(Beginning of GIVEN ENTRIES)

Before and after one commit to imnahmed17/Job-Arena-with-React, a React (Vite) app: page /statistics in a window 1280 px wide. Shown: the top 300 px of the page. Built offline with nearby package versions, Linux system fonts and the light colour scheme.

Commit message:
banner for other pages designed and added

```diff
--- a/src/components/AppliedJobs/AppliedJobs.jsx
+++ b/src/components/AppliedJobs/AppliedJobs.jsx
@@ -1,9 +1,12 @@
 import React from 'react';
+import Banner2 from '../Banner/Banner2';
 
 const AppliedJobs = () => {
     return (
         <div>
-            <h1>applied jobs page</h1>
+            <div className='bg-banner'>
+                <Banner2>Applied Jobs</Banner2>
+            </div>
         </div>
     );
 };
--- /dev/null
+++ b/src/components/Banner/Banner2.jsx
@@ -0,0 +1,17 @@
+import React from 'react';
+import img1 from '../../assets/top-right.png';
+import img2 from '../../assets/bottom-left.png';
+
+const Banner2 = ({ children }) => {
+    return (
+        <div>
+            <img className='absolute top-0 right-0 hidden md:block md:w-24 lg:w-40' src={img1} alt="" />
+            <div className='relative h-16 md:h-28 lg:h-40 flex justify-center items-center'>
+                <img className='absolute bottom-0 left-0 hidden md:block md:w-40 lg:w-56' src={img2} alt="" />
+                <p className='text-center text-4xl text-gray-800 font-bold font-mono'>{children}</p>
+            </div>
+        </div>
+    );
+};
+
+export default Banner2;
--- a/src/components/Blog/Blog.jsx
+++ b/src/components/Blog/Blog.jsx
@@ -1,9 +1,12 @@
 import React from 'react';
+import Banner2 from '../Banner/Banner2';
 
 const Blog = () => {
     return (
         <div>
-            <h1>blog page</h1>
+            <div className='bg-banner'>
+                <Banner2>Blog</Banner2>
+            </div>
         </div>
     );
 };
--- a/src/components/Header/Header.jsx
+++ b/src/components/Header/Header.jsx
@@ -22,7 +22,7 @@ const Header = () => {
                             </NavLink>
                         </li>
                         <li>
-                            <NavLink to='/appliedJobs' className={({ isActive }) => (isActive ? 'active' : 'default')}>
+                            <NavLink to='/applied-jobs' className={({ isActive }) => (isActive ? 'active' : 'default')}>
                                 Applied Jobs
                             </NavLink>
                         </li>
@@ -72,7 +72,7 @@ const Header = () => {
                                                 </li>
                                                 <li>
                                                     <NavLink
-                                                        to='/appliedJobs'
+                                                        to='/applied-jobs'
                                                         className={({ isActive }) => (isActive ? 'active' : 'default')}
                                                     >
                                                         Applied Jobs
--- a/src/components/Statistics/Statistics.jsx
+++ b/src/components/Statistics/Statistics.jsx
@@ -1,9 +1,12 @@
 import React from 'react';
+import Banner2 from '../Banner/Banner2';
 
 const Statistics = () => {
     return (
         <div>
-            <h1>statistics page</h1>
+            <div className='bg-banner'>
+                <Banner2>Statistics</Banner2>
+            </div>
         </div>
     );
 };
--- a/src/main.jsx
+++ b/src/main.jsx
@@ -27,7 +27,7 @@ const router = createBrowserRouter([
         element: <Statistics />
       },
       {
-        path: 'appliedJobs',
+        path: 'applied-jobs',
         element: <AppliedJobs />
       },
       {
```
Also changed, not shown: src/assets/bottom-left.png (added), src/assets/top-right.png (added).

(End of GIVEN ENTRIES)

[ACTIVITY] Each entry must be reproduced exactly, with nothing added or dropped.

[YOUR RESPONSE]
Before and after one commit to imnahmed17/Job-Arena-with-React, a React (Vite) app: page /statistics in a window 1280 px wide. Shown: the top 300 px of the page. Built offline with nearby package versions, Linux system fonts and the light colour scheme.

Commit message:
banner for other pages designed and added

```diff
--- a/src/components/AppliedJobs/AppliedJobs.jsx
+++ b/src/components/AppliedJobs/AppliedJobs.jsx
@@ -1,9 +1,12 @@
 import React from 'react';
+import Banner2 from '../Banner/Banner2';
 
 const AppliedJobs = () => {
     return (
         <div>
-            <h1>applied jobs page</h1>
+            <div className='bg-banner'>
+                <Banner2>Applied Jobs</Banner2>
+            </div>
         </div>
     );
 };
--- /dev/null
+++ b/src/components/Banner/Banner2.jsx
@@ -0,0 +1,17 @@
+import React from 'react';
+import img1 from '../../assets/top-right.png';
+import img2 from '../../assets/bottom-left.png';
+
+const Banner2 = ({ children }) => {
+    return (
+        <div>
+            <img className='absolute top-0 right-0 hidden md:block md:w-24 lg:w-40' src={img1} alt="" />
+            <div className='relative h-16 md:h-28 lg:h-40 flex justify-center items-center'>
+                <img className='absolute bottom-0 left-0 hidden md:block md:w-40 lg:w-56' src={img2} alt="" />
+                <p className='text-center text-4xl text-gray-800 font-bold font-mono'>{children}</p>
+            </div>
+        </div>
+    );
+};
+
+export default Banner2;
--- a/src/components/Blog/Blog.jsx
+++ b/src/components/Blog/Blog.jsx
@@ -1,9 +1,12 @@
 import React from 'react';
+import Banner2 from '../Banner/Banner2';
 
 const Blog = () => {
     return (
         <div>
-            <h1>blog page</h1>
+            <div className='bg-banner'>
+                <Banner2>Blog</Banner2>
+            </div>
         </div>
     );
 };
--- a/src/components/Header/Header.jsx
+++ b/src/components/Header/Header.jsx
@@ -22,7 +22,7 @@ const Header = () => {
                             </NavLink>
                         </li>
                         <li>
-                            <NavLink to='/appliedJobs' className={({ isActive }) => (isActive ? 'active' : 'default')}>
+                            <NavLink to='/applied-jobs' className={({ isActive }) => (isActive ? 'active' : 'default')}>
                                 Applied Jobs
                             </NavLink>
                         </li>
@@ -72,7 +72,7 @@ const Header = () => {
                                                 </li>
                                                 <li>
                                                     <NavLink
-                                                        to='/appliedJobs'
+                                                        to='/applied-jobs'
                                                         className={({ isActive }) => (isActive ? 'active' : 'default')}
                                                     >
                                                         Applied Jobs
--- a/src/components/Statistics/Statistics.jsx
+++ b/src/components/Statistics/Statistics.jsx
@@ -1,9 +1,12 @@
 import React from 'react';
+import Banner2 from '../Banner/Banner2';
 
 const Statistics = () => {
     return (
         <div>
-            <h1>statistics page</h1>
+            <div className='bg-banner'>
+                <Banner2>Statistics</Banner2>
+            </div>
         </div>
     );
 };
--- a/src/main.jsx
+++ b/src/main.jsx
@@ -27,7 +27,7 @@ const router = createBrowserRouter([
         element: <Statistics />
       },
       {
-        path: 'appliedJobs',
+        path: 'applied-jobs',
         element: <AppliedJobs />
       },
       {
```
Also changed, not shown: src/assets/bottom-left.png (added), src/assets/top-right.png (added).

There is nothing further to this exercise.